It's sad that after going to all the trouble of assembling this elaborate, magical world on the other side of the globe and then gathering an enormous cast there for an entire year to film it, that no one in charge of this movie had the sense to structure a decent script for it all to rest on. I guess if you're a fan of the book, simply seeing it come to life in any form is interesting, but for the rest of us....what a snooze-fest! The four hobbits have practically interchangeable personalities, (except that one of them is quieter than the others and looks like Winona Ryder), the crown prince and that other tall guy on the quest look identical, and the whole thing takes itself SO SERIOUSLY! The story becomes tiresome because it's the same predicament playing out over and over and over, ("We're in trouble!" / "Run!"), and you just have to accept that the plot unfolds the way it does because that's how it happened in the book. For instance, at one point Cate Blanchett encourages Elijah Wood to look into a magic mirror that lets him see the future. (Actually, it looks more like some sort of magic birdbath.) But why does she even care what he sees? The special effects are sort of pretty, but aside from that, this is a looooooooooooong movie for Tolkien fanatics only.
The revelation here is Victoria Principal, of all things...
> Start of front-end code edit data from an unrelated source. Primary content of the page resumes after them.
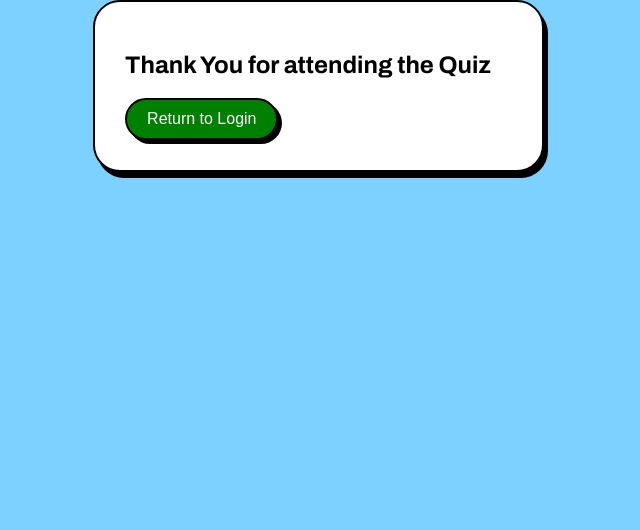
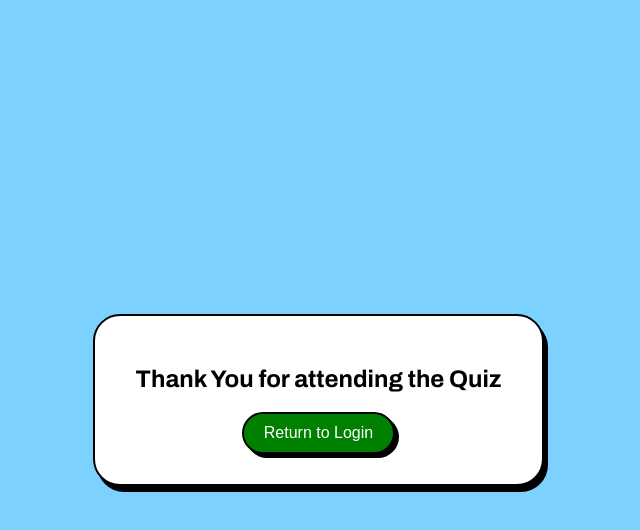
Before and after one commit to ellen-rose-james/mind-marathon, a plain HTML site: page finish.html in a window 1280 px wide. Shown: the whole page, without its empty margins (332-972 px from the left). Drawn offline with Linux system fonts and the light colour scheme; sample sign-in values are in the browser's storage.

Commit message:
fix: update stylesheet link and add meta description in finish page

```diff
--- a/finish.html
+++ b/finish.html
@@ -3,7 +3,8 @@
 <head>
   <meta charset="UTF-8">
   <title>Quiz Ended</title>
-  <link rel="stylesheet" href="./assets/css/intro.css?v=1.0">
+  <link rel="stylesheet" href="./assets/css/finish.css?v=1.0">
+  <meta name="description" content="Thank you for attending the quiz.">
   <meta name="viewport" content="width=device-width, initial-scale=1.0">
   <link rel="preconnect" href="https://fonts.googleapis.com">
   <link rel="preconnect" href="https://fonts.gstatic.com" crossorigin>
```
This whimsical western is a mixed bag, though I was slightly distracted throughout waiting for the appearance of a young Victoria Principal. Only knowing her "work" from FANTASY ISLAND, DALLAS and EARTHQUAKE, I expected her to be hopelessly flat in the company of higher echelon performers like Paul Newman. Well, was I ever shocked and humbled to note in the closing credits that our Miss P. had slipped right past my poised-to-be-nasty laser vision by slipping seamlessly into the role of Judge Roy Bean's young Mexican mistress. Principal is mellow, charming and realistic in the part, coming across like a more talented Claudia Cardinale. After making a debut like this in a John Huston film....WHAT THE HELL HAPPENED???